As anyone who knows me will already have noticed, I’m a quite an outspoken proponent of Google AppEngine. Many of my projects nowadays run on GAE, including this very blog, as I love the ease of deployment, the provided services and low cost. I decided to migrate this blog to it from a VPS after many troubles with Drupal (lack of customizability, security problems, etc). It didn’t help that it gets 60,000 uniques a day, mainly from my Python tutorial, and Drupal on my budget VPS was crumbling under the load. The fact that GAE includes a free tier which the traffic would never reach certainly didn’t hurt.

A few days ago, though, at Google I/O, pricing changes to GAE were announced that are quite stringent. This coincides with GAE leaving the preview stage, and thus having to be transformed into a finan cially viable platform for Google.

Pricing changes

Among the most surprising, contentious and unsettling changes (perhaps the most unsettling) was the migration from CPU-based billing to instance-based billing. In the old model, you would get 6.5 CPU hours per day and pay a fee ($0.10 per hour) for any additional CPU time that the application needs. In the new model, this is scrapped, and now you pay per instance-hour (a GAE instance is an instance of your code that is running and can serve requests). Many developers were dismayed by this, because they had optimized their applications to take up almost no CPU time, and now that wouldn’t matter.

This blog, for example, goes over one instance to two or three per day, depending on how many people are visiting it at the same time, and the free tier only includes 24 instance-hours a day. This means that if, in total, two more instances were spun up for five minutes a day, the entire site would be unavailable for the final ten minutes of the day. This, as you can surmise, is not very desirable.

To delve into the math of serving requests, if each page takes 50 msec to be generated, an instance can only serve 1000 / 50 = 20 pages per second. Even if most of those 50 msec are spent fetching pages from the datastore, your application still has to wait for the request to be served before it can serve new ones. GAE runs some calculations and, if it thinks a new visitor will wait more than a second to get a new page, it spins up a new instance, taking it down if it’s not needed for more than 15 seconds.

If your application is optimized to use close to no CPU time per request, you can have many instances spun up and still not rack up enough CPU time to exceed the free tier. App developers who had optimized their applications for CPU time were paying nothing, whereas now they will have to pay up to thousands of dollars per month to run the same applications they used to run for free.

The devil is in the details

Developers would be right to be apprehensive, if it weren’t for one small detail. Google has introduced multithreading in Java and will begin introducing in Python instances with the release of Python 2.7. What this means is that, whereas with single-threading your application would have to twiddle its thumbs waiting for the API calls to the datastore to return, now it can serve other requests.

This means that, if your instance spends next to no CPU servicing a request, it could serve ten times more requests than it is now. This is, therefore, equivalent to having ten single-threaded instances running at a time.

As should be obvious by now, this change will dramatically reduce the instances required to serve your application’s pages, which makes this change much less of the big deal it was thought to be initially.
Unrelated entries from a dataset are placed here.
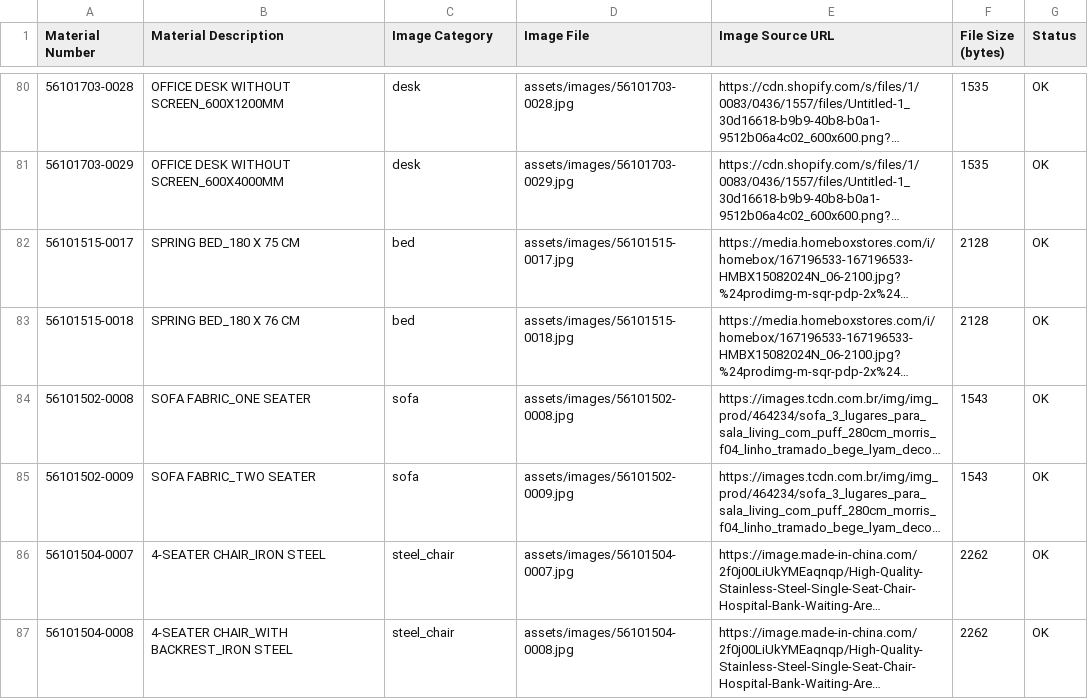
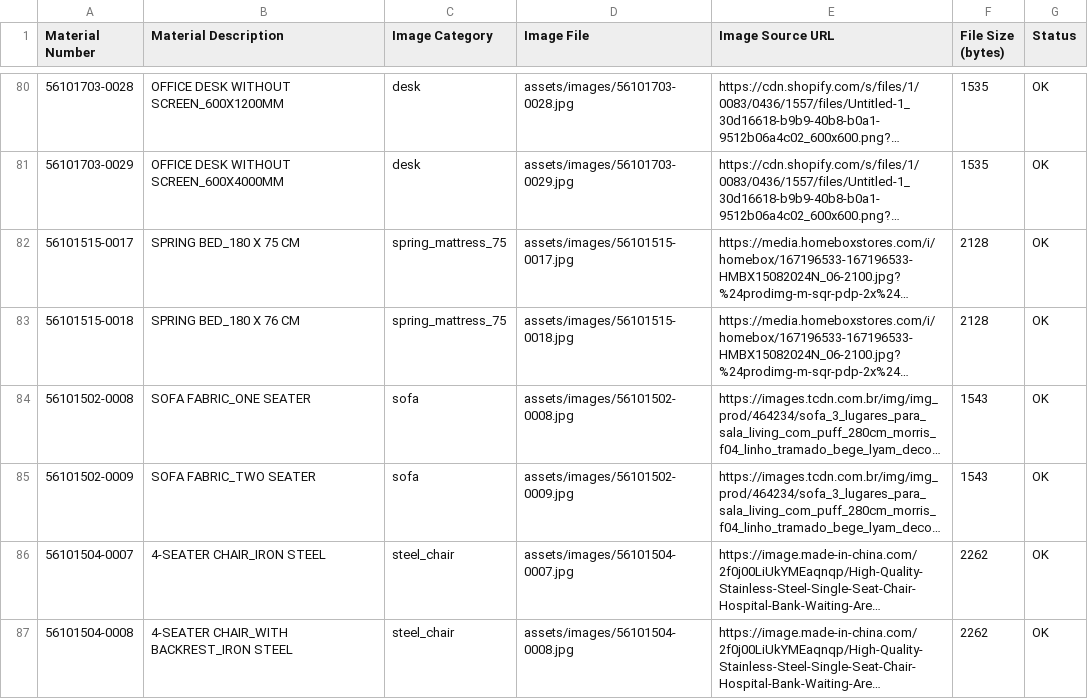
Before and after one commit to edoorenaldy/Mdmadaro.github.io, a CSV file: assets/images/MATERIAL_IMAGE_SOURCES.csv, drawn as a sheet; only a part is shown, gaps mark what is left out; long unchanged cells end in …; the diff covers the shown part only; the diff names each change by its address in the sheet, - before the commit and + after, or states it on an @@ line.

```diff
--- a/assets/images/MATERIAL_IMAGE_SOURCES.csv
+++ b/assets/images/MATERIAL_IMAGE_SOURCES.csv
-C82:C83 (Image Category): bed
+C82:C83 (Image Category): spring_mattress_75
```
Also changed, not shown: 18 edited cells elsewhere in this file, 6 other files.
Since this point is often overlooked, I felt I should clarify it here.

Closing words

I, along with everyone else, was saddened and somewhat enraged by the pricing changes which Google announced, apparently after locking everyone in with a free tier, but things aren’t as bad as they appear. App Engine is maturing into a solid, comprehensive solution for deploying and automatically scaling applications, not least with the “graduation” of the High Replication Datastore to the role of the default datastore, the introduction of backends, and many other exciting changes.

We will still have to wait and see exactly how the pricing changes will impact people, but, by Google’s calculations, most applications that consume resources less than the free tier will not go over it after the pricing changes. Some uses, such as sending email, have seen severe limi ts, but that doesn’t impact nearly as many users as the new instance prices.

My initial thoughts were that I would move everything off GAE as soon as I had the chance, but, after understanding the details a bit better, I am relieved and confident that we will be getting a much more reliable and stable platform for our applications, which will also hopefully be priced competitively compared to the other platforms (AWS, Rackspace, etc). After all, the free tier is meant to be there to help you in the initial stages of your application, when it isn’t getting enough traffic to warrant paying for servers, and to easily and smoothly let your cos ts scale up to whatever your application demands.